Several owners possessed it until the Punjab was taken over by the British. One of the provisions in the Treaty of Lahore said, "The gem called the Koh-i-noor which was taken from Shah Shuja-ul-Mulk by Maharajah Ranjit Singh shall be surrendered by the Maharajah of Lahore to the Queen of England." It was placed under the guardianship of Sir Henry Lawrence the regent at Punjab, his younger brother John Lawrence and C.C. Mausel. They put it aboard the H.M.S. Medea under very tight security. What followed was a legendary trip to London in 1850. The voyage turned out to be a nightmare with an outbreak of cholera, expulsion from the port at Mauritius, and they were plagued with severe storms. They were very relieved when the ship reached Plymouth, England where everything and everyone was unloaded except the diamond. Then under careful watch the Koh-i-noor was sent to Portsmouth to the East India Company and placed in the hands of the Deputy Chairman.

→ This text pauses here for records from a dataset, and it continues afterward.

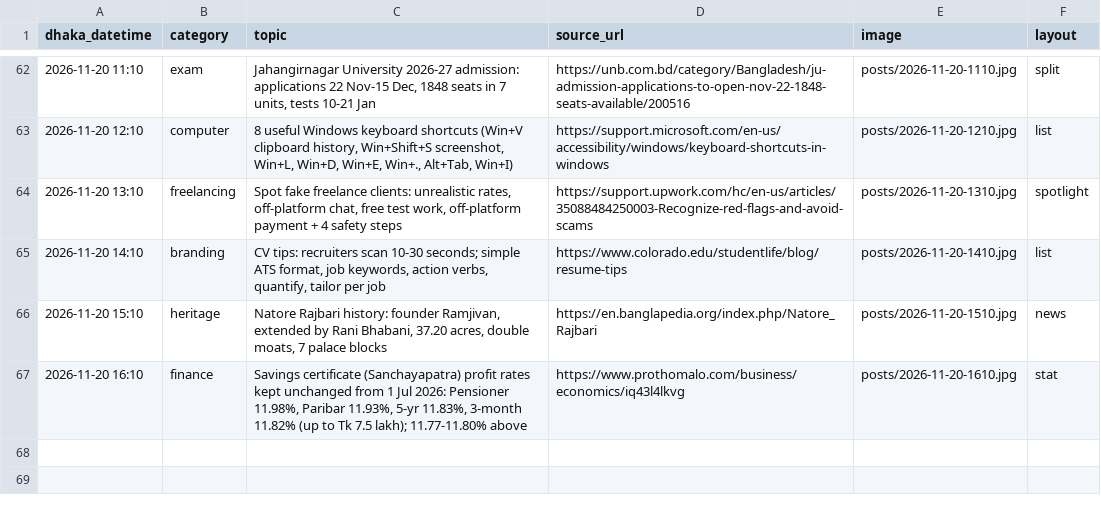
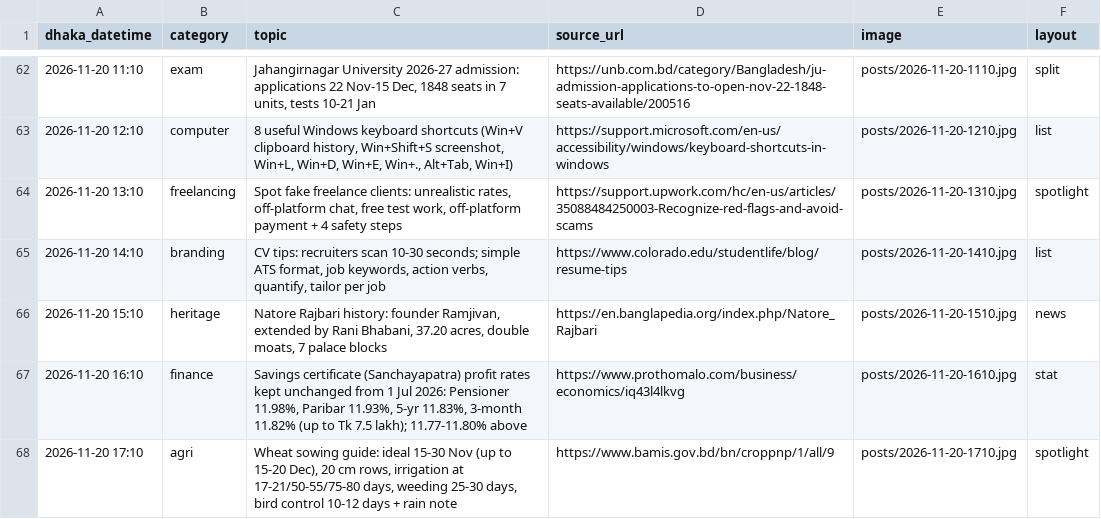
Before and after one commit to Rajibnt/codexnatore, a CSV file: posts/log.csv, drawn as a sheet; only a part is shown, gaps mark what is left out.

```diff
--- a/posts/log.csv
+++ b/posts/log.csv
@@ -67 +67,2 @@ dhaka_datetime,category,topic,source_url,image,layout
 2026-11-20 16:10,finance,"Savings certificate (Sanchayapatra) profit rates kept unchanged from 1 Jul 2026: Pensioner 11.98%, Paribar 11.93%, 5-yr 11.83%, 3-month 11.82% (up to Tk 7.5 lakh); 11.77-11.80% above",https://www.prothomalo.com/business/economics/iq43l4lkvg,posts/2026-11-20-1610.jpg,stat
+2026-11-20 17:10,agri,"Wheat sowing guide: ideal 15-30 Nov (up to 15-20 Dec), 20 cm rows, irrigation at 17-21/50-55/75-80 days, weeding 25-30 days, bird control 10-12 days + rain note",https://www.bamis.gov.bd/bn/croppnp/1/all/9,posts/2026-11-20-1710.jpg,spotlight
```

The stone actually needed to be recut before it could be placed in the Queens. crown. Sebastian Garrard provided a workshop where the repair could be done, and further treatment of the stone removed a lot of the yellow colour and produced a more brilliant diamond. In 1853 artisans set it into a tiara for the queen. In 1911 they fashioned another crown for Queen Mary which included the Koh-i-noor, and in 1937 it was transferred into a crown made for Queen Elizabeth (the Queen Mother). Today the crown is housed in the Tower of London along side other artifacts making up the Crown Jewels of England.

There are other famous diamonds. The two diamonds mentioned above are more well-known to the general populace. For the avid researcher Wikipedia, the online encyclopedia has a comprehensive list of famous diamonds. More Famous Diamonds from Wikipedia

Bibliography: (not mentioned above)

Gems: A Lively Guide for the Casual Collector, Daniel J. Dennis Jr., 1999 Harry N. Abrams, Inc., New York, New York

Gemstones: Symbols of Beauty and Power, Eduard Gubelin and Franz-Xaver Erni, Geoscience Press, Tucson, Arizona

Information on the koh-i-noor diamond

Notes on the koh-i-noor diamond


If you are purchasing a diamond, see our Diamond Buying Guide for helpful advice.

Find fashion jewelry and links for more famous gemstones on our Fashion Jewelry page.